→ Given entries

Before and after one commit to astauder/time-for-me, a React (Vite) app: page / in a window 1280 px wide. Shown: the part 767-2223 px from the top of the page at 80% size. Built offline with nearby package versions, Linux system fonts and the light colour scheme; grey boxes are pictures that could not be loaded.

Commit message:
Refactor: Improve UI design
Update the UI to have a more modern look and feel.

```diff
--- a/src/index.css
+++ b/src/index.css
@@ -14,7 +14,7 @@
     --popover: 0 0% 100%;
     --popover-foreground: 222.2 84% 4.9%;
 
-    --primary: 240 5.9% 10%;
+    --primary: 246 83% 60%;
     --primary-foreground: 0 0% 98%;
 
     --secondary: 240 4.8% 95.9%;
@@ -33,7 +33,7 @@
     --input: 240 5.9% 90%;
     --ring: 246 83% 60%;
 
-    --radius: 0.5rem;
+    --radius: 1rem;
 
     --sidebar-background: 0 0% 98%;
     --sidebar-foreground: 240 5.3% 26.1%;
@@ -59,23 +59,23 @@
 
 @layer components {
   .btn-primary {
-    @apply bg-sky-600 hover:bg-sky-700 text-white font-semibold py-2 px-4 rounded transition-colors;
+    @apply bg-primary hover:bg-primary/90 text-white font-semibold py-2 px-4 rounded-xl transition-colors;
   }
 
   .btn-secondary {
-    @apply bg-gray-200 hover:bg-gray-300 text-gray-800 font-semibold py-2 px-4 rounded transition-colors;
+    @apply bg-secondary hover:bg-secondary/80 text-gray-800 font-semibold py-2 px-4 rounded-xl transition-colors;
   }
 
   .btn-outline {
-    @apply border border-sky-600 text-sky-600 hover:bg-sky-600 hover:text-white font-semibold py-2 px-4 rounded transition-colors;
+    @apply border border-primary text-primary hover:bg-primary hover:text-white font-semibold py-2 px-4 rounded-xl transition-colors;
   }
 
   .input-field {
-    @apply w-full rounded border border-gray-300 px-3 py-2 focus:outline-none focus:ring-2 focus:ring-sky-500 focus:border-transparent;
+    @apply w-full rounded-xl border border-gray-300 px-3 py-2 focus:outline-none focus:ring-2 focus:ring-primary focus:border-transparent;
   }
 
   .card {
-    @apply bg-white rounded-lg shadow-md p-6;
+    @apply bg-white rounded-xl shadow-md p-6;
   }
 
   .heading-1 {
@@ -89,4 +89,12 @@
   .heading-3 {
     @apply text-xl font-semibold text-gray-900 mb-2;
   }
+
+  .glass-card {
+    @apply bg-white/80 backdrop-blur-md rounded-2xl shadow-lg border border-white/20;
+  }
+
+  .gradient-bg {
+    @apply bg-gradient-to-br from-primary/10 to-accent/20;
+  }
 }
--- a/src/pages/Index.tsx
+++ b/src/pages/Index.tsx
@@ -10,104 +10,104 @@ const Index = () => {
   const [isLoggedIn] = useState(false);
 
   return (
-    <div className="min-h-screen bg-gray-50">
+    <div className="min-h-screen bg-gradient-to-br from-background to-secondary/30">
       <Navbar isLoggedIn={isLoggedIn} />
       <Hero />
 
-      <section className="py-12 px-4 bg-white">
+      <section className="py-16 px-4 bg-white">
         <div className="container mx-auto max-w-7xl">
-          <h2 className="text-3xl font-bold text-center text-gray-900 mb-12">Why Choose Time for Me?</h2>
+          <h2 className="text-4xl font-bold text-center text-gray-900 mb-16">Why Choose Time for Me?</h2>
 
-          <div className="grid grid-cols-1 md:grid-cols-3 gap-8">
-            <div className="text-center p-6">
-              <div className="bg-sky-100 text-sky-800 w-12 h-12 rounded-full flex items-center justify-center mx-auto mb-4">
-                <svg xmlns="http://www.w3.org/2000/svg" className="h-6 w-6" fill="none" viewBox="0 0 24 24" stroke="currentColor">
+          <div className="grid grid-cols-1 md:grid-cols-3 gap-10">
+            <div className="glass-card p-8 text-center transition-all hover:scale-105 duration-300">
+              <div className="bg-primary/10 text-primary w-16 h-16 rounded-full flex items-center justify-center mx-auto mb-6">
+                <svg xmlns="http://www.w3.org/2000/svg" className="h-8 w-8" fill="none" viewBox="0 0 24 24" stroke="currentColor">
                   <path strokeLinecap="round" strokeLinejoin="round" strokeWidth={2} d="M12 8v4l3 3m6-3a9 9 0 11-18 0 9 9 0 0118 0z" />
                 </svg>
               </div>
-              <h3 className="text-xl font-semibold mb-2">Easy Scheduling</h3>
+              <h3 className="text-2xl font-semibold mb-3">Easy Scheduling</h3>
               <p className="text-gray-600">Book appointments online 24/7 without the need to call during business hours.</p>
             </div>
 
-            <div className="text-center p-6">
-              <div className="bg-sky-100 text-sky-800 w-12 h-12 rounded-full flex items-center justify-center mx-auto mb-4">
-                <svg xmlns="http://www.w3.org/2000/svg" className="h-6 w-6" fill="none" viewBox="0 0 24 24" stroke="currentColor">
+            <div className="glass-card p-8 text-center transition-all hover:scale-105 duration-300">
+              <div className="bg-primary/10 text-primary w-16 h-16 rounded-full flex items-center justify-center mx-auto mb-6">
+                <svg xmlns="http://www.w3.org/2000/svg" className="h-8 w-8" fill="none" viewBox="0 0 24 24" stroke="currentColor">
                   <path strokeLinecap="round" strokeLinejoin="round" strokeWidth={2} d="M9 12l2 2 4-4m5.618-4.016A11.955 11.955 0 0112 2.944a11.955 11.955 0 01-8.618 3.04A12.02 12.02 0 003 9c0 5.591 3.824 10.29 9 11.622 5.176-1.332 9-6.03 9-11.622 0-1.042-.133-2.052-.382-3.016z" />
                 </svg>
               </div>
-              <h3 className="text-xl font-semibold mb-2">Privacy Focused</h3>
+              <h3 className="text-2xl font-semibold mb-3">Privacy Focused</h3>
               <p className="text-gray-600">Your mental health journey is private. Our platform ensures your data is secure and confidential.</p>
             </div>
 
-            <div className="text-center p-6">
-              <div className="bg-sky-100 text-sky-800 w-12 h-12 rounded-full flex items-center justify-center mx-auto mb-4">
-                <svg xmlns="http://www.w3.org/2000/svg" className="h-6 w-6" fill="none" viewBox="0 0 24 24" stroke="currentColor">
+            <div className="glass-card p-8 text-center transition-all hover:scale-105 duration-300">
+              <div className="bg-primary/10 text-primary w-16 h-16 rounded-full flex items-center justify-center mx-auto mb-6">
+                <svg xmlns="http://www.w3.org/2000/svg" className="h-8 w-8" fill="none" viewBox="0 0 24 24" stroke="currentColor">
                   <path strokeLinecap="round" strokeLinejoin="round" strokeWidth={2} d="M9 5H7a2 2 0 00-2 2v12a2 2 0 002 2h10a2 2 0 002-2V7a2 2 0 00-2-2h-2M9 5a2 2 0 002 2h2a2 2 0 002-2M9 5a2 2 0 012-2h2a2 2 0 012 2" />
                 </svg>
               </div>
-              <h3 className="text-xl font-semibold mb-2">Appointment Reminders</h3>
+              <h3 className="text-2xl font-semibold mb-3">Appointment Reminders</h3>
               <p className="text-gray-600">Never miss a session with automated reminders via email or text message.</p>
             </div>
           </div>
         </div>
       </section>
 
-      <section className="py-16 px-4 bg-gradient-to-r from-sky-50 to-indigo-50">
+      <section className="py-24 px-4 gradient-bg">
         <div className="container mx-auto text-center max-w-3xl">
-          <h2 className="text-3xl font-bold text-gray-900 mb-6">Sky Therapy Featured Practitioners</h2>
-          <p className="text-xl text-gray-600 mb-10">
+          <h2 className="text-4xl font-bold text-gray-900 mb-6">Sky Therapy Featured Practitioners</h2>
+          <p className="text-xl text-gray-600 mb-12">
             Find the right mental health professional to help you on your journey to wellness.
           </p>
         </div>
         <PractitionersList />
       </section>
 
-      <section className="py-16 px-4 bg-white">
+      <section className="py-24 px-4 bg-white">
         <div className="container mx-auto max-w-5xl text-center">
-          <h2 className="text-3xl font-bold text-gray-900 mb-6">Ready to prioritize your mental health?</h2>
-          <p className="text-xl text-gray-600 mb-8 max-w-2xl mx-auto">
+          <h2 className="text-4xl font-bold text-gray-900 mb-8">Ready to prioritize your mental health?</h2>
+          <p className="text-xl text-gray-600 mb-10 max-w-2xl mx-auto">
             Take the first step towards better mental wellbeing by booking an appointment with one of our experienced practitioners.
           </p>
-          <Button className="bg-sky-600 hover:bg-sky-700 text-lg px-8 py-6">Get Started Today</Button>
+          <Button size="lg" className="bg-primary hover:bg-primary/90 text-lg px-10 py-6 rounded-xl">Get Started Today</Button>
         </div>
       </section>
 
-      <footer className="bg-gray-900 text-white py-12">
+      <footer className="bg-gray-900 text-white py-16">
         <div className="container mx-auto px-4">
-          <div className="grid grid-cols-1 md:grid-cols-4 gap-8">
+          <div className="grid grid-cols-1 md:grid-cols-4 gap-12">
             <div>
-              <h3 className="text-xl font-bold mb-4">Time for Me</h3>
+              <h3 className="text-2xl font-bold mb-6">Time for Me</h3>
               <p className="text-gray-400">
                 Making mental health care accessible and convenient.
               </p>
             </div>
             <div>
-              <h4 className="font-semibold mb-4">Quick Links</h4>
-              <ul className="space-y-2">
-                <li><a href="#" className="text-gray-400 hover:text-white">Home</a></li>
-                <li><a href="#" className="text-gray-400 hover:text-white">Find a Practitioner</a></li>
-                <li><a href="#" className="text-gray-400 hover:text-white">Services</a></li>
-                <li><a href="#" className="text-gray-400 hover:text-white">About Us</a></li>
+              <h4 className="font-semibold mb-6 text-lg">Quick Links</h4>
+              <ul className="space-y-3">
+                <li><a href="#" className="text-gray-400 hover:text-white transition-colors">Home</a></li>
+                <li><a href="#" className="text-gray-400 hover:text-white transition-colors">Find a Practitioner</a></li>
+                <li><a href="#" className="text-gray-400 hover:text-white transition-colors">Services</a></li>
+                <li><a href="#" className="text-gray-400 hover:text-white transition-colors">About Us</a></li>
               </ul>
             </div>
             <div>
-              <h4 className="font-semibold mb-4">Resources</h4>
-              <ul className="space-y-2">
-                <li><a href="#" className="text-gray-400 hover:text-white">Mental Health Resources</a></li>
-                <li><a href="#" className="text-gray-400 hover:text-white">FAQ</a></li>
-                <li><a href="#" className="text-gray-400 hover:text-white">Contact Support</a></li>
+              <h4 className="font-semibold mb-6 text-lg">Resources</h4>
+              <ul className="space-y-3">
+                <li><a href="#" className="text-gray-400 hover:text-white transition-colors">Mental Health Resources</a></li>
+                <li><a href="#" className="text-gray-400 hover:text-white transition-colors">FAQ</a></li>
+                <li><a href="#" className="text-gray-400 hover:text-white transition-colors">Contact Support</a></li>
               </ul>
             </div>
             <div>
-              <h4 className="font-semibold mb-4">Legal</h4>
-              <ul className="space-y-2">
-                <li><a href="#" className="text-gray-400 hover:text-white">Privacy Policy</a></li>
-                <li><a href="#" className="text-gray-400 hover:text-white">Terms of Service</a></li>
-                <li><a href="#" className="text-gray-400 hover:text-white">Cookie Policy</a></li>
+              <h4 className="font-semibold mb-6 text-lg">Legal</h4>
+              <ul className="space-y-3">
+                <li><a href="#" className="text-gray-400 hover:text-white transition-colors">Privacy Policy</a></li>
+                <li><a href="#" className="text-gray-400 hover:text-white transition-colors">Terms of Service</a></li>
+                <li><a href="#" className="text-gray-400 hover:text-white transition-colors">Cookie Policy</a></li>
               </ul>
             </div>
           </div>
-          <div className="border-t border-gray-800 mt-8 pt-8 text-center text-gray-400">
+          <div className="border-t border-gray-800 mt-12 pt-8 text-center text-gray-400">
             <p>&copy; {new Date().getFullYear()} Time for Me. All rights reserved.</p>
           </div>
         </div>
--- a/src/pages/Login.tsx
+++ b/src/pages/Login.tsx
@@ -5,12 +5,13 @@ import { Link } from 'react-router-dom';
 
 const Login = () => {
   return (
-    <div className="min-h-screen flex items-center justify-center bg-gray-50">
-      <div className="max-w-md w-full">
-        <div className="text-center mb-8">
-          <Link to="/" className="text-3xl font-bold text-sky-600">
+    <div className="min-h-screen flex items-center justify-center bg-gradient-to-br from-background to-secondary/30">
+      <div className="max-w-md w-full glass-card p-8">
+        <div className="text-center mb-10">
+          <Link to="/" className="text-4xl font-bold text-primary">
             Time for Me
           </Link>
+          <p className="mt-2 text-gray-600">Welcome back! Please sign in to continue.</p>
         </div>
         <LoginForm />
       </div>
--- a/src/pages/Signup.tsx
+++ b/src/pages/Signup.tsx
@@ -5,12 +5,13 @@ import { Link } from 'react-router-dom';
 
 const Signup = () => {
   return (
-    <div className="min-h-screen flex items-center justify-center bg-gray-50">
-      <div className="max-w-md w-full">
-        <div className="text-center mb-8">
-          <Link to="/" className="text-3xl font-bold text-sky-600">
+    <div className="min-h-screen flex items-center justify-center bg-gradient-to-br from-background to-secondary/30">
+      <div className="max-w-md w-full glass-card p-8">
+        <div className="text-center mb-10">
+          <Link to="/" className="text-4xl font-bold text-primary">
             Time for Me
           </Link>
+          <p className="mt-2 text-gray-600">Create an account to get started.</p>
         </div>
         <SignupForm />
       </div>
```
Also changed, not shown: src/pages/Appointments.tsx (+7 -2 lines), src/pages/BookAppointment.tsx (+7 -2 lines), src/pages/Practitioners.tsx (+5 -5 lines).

→ What is expected
Count each line of the material that includes "pages", and reply with only the count.

→ Response to the task
7